After three weeks in Stockholm, Sweden 50 African LGBT activists are back home with knowledge and skills acquired from a human rights training programme.
During the training, organised by amongst others the Swedish National Association for lesbians, gays, bisexuals and transgender (RFSL) the activists were trained to advocate, protect and defend LGBTI rights in their respective countries.
It was also arranged for the activists to meet with their respective ambassadors or diplomatic representatives from their embassies in Stockholm. This was made possible at a dinner organized by RFSL. The aim of the dinner was to enable the building of networks between the activists and their ambassadors.
Also at the dinner was the Swedish Deputy speaker who gave opening speech and encouraged activists to continue the good job. He added that he would ensure he constantly raised the sexual orientation and gender identity issue at every UN meeting he attended in future.
The activists came from as far afield as Cameroon, South Africa, Zimbabwe, Zambia, Botswana, Namibia, Uganda, Kenya, Nigeria and Malawi.
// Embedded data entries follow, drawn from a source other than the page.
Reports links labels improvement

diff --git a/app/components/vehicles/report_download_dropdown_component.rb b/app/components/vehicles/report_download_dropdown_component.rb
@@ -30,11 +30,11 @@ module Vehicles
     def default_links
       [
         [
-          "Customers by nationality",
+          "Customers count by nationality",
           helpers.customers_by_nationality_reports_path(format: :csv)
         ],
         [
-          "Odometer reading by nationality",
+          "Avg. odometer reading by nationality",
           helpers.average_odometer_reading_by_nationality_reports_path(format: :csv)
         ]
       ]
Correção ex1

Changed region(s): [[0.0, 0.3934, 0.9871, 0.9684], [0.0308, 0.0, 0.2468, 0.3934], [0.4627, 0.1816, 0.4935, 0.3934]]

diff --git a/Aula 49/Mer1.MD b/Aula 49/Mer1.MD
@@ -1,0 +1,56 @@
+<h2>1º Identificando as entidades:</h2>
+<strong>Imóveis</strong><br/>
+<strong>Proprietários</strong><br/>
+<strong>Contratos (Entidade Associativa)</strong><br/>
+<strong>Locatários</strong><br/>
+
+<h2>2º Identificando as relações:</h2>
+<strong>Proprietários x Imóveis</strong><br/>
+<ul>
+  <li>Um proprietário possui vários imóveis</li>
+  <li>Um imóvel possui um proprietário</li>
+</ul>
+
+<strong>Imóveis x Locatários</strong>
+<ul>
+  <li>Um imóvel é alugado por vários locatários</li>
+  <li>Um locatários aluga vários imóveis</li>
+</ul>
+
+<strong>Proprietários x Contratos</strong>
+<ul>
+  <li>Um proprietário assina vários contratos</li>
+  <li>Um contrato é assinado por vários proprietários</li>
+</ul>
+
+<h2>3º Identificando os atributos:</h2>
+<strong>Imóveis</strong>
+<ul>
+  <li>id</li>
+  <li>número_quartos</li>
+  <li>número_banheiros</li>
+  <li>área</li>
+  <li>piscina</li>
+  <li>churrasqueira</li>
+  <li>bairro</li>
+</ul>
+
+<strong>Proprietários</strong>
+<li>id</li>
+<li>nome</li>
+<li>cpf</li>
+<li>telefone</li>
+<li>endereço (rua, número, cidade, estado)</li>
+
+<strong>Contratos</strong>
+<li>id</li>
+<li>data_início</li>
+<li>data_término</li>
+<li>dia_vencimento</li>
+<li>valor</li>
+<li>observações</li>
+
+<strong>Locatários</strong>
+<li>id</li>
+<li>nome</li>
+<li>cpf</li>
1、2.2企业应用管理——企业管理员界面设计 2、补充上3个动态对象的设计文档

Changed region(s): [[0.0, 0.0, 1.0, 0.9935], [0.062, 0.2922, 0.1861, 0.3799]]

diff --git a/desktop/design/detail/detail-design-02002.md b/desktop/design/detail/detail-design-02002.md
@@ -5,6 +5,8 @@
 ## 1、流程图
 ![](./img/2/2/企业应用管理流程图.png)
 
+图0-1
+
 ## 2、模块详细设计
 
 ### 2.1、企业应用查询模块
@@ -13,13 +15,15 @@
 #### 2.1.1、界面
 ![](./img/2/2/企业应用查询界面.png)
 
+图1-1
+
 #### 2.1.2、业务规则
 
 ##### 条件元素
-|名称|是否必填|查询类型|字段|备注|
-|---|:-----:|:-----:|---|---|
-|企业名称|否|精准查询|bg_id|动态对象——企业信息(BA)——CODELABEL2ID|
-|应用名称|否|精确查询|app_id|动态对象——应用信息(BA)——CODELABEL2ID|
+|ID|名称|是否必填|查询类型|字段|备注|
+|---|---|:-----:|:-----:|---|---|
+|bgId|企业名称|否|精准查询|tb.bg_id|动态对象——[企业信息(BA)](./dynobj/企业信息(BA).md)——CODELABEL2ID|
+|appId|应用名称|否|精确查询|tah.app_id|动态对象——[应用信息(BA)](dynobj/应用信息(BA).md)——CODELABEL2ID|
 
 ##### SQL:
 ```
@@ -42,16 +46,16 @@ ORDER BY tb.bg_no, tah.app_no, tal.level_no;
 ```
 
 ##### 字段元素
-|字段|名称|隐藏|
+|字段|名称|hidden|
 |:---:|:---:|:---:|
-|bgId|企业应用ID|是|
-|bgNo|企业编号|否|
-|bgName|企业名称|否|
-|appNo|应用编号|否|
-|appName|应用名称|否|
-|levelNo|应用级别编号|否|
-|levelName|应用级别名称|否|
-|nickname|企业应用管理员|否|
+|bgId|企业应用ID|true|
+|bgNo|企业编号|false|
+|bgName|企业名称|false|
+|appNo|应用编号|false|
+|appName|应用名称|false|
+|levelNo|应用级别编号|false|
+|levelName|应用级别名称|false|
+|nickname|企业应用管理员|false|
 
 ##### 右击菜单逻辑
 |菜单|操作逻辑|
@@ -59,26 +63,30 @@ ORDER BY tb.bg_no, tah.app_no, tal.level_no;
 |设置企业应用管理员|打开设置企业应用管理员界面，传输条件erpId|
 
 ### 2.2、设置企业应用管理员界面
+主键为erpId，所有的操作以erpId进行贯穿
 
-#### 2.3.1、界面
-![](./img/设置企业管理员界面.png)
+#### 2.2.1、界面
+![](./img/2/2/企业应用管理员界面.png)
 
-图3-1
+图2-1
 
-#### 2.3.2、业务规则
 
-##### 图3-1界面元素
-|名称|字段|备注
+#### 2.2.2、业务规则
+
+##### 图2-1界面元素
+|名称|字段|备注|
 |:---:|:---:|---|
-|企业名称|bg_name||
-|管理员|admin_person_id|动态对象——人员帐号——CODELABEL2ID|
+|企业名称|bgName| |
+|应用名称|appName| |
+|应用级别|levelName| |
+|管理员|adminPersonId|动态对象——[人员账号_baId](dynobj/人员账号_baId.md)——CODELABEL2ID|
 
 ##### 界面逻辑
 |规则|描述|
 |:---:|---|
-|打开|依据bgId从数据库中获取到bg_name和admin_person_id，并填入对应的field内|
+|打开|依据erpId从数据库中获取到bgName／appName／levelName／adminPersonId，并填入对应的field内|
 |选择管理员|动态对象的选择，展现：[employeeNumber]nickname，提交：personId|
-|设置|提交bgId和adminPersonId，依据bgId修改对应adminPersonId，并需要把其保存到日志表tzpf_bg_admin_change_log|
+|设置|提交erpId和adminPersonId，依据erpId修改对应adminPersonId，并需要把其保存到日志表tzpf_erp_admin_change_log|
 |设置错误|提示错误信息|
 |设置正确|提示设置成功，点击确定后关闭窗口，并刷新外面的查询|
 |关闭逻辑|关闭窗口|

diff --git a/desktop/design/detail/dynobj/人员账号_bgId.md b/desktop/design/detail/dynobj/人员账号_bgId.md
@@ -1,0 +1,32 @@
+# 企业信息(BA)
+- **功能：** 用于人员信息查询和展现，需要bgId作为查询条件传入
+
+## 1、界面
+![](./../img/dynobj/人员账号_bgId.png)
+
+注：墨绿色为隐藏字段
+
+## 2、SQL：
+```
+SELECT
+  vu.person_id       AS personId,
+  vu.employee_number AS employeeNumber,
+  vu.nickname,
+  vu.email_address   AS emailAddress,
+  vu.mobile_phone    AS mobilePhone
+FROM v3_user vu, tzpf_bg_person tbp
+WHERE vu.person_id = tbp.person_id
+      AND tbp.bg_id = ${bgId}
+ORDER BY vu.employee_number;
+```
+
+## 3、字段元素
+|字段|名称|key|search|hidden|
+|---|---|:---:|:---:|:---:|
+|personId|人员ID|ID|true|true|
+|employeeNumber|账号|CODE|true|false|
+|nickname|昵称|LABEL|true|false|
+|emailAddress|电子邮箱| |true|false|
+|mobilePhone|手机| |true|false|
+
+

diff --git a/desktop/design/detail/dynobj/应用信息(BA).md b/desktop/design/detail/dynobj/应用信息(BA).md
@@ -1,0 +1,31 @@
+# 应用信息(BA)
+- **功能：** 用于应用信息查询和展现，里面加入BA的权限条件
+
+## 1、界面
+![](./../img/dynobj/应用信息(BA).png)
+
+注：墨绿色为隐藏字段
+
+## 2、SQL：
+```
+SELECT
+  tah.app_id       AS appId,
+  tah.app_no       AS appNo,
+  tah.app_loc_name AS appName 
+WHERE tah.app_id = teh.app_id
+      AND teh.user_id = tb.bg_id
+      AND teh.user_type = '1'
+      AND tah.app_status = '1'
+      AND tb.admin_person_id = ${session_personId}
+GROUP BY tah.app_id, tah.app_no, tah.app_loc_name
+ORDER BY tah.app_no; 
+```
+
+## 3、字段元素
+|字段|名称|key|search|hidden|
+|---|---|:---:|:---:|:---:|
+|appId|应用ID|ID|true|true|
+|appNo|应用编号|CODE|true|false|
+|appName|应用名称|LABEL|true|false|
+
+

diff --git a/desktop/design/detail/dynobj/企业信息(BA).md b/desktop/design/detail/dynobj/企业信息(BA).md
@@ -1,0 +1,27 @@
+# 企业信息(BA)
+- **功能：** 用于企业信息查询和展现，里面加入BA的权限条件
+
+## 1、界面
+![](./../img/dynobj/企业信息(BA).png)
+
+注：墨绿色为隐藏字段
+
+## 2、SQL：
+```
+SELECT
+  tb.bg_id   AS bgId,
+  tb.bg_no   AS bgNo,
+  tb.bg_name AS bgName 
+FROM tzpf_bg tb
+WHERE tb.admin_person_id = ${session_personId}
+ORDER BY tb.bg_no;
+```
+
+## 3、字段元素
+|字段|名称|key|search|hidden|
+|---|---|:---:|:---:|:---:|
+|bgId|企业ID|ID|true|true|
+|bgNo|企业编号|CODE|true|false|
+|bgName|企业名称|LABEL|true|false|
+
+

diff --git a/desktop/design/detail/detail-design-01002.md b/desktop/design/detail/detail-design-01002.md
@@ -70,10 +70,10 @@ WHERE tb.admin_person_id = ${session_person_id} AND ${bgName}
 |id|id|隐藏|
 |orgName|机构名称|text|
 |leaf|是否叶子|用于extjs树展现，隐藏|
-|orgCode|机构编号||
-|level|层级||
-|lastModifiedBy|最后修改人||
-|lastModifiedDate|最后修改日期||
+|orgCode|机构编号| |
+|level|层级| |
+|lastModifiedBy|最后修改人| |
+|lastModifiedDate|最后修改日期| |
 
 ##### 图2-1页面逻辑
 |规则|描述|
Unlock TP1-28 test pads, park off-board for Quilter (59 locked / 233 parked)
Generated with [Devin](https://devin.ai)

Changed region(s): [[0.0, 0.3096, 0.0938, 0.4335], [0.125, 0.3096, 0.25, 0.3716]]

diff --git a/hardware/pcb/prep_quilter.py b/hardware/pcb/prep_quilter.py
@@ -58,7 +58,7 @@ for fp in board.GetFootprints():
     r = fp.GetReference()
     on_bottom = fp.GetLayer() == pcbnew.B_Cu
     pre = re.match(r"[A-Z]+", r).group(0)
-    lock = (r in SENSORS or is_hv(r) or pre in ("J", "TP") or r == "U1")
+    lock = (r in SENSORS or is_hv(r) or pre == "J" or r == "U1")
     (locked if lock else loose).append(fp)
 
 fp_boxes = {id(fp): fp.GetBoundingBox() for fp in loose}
Three activists from Zimbabwe met with the Zimbabwean Ambassador to Sweden during the dinner. However activist Mojalefa Ndlovu said, “It would have been great to have the government representatives engage in these workshops/trainings so that they are also able to understand and appreciate the challenges we are faced with.”
Ndlovu added, “It is good to have dinner with the ambassador, but we really need to engage with them at another level as we do not have access to them.”
During the three week training period the activists were divided according to the themes of their projects which were health, legal, awareness raising and economic empowerment.
Ntlotleng Mabena an activist from South Africa, who is also a medical practitioner, explained that her project is about the health needs of lesbians in South Africa.
She said, “South African health care providers are not sensitized towards health needs of lesbians, bisexuals and transgender persons, undergrad studies do not attempt to address these areas of health care”. She said that when she got back home, she intended to do research using questionnaires, focus group discussions and one on one interviews of lesbians women and health care providers.
Ntlotleng added, “With this project I would like to see a better understanding of health needs of lesbian women in South Africa, which will hopefully translate into better holistic services for lesbian women and LGBT persons in general.”
Each group has a mentor who will keep in contact with the participants through seven months and these projects are not budgeted for hence they will fall into the organization work plans.
The follow up programme will be in Africa in May 2012, however the country to host the programme has yet to be picked.